* [WHAT TO WORK ON] Go through the data and tally the lines that hold the string "option". Reply with the total alone.

User interface change data
____

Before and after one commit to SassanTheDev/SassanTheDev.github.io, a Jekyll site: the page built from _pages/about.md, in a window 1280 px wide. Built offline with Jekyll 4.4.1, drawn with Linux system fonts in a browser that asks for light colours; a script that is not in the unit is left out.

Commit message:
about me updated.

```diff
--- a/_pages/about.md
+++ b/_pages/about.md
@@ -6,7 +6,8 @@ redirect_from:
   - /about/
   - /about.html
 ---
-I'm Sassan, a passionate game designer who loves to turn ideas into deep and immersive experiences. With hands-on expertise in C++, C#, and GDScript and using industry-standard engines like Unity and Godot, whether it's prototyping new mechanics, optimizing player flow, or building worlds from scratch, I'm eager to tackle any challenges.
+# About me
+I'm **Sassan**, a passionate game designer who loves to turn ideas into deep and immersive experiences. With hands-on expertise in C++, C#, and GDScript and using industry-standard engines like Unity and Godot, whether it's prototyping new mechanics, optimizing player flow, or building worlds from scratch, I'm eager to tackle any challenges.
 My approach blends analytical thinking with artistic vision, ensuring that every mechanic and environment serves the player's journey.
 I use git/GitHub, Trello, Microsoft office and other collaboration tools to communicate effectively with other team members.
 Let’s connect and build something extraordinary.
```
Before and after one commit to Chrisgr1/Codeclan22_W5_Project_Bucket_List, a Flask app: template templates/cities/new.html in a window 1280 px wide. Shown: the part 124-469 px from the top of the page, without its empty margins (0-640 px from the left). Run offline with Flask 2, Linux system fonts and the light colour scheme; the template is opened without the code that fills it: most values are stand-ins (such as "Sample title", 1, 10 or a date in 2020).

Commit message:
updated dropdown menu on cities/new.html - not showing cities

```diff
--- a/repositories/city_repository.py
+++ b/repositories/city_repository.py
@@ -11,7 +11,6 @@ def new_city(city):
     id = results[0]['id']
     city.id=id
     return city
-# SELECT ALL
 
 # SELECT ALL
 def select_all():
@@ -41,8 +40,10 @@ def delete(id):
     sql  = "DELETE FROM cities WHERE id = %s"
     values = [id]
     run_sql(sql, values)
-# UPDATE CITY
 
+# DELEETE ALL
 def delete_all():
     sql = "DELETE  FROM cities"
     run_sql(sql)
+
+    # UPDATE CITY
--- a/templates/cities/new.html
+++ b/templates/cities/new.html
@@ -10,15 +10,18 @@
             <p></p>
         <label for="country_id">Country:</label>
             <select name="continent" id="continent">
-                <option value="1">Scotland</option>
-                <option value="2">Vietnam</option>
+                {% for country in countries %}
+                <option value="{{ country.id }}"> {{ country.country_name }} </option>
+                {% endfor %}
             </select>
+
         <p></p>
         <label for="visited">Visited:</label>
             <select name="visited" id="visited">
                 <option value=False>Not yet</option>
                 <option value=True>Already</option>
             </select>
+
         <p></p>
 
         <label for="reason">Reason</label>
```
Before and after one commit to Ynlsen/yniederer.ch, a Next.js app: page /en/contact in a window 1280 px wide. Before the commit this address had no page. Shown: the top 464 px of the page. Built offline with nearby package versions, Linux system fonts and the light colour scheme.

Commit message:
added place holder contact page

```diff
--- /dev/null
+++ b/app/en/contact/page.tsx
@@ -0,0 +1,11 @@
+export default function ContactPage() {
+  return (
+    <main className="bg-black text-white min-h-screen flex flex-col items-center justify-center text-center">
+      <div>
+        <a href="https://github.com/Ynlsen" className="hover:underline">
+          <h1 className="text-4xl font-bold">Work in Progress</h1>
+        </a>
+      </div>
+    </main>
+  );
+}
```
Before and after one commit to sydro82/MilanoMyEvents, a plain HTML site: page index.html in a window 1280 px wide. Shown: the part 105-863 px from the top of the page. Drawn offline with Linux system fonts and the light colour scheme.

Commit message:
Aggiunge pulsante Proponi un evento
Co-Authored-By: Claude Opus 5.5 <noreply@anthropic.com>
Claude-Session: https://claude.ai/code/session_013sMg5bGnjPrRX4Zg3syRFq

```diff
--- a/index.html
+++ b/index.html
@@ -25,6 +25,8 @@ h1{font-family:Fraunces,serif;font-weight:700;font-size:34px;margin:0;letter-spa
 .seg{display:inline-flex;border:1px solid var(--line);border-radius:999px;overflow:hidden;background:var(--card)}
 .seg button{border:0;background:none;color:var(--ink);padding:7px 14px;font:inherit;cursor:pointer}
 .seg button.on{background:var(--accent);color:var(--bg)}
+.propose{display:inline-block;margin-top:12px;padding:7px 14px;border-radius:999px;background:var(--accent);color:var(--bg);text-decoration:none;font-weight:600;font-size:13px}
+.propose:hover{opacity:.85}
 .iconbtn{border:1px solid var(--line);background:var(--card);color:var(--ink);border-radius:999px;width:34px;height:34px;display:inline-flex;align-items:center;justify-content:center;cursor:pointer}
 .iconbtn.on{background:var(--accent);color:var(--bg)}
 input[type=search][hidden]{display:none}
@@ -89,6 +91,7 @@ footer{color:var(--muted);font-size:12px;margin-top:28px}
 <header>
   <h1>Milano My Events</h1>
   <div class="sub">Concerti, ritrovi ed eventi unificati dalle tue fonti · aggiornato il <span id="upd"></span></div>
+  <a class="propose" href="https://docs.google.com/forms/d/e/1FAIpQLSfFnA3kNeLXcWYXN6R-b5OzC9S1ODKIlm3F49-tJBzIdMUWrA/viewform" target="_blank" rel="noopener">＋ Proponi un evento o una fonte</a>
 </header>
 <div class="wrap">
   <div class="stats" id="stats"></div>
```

____

* [RESPONSE TO THE TASK] 5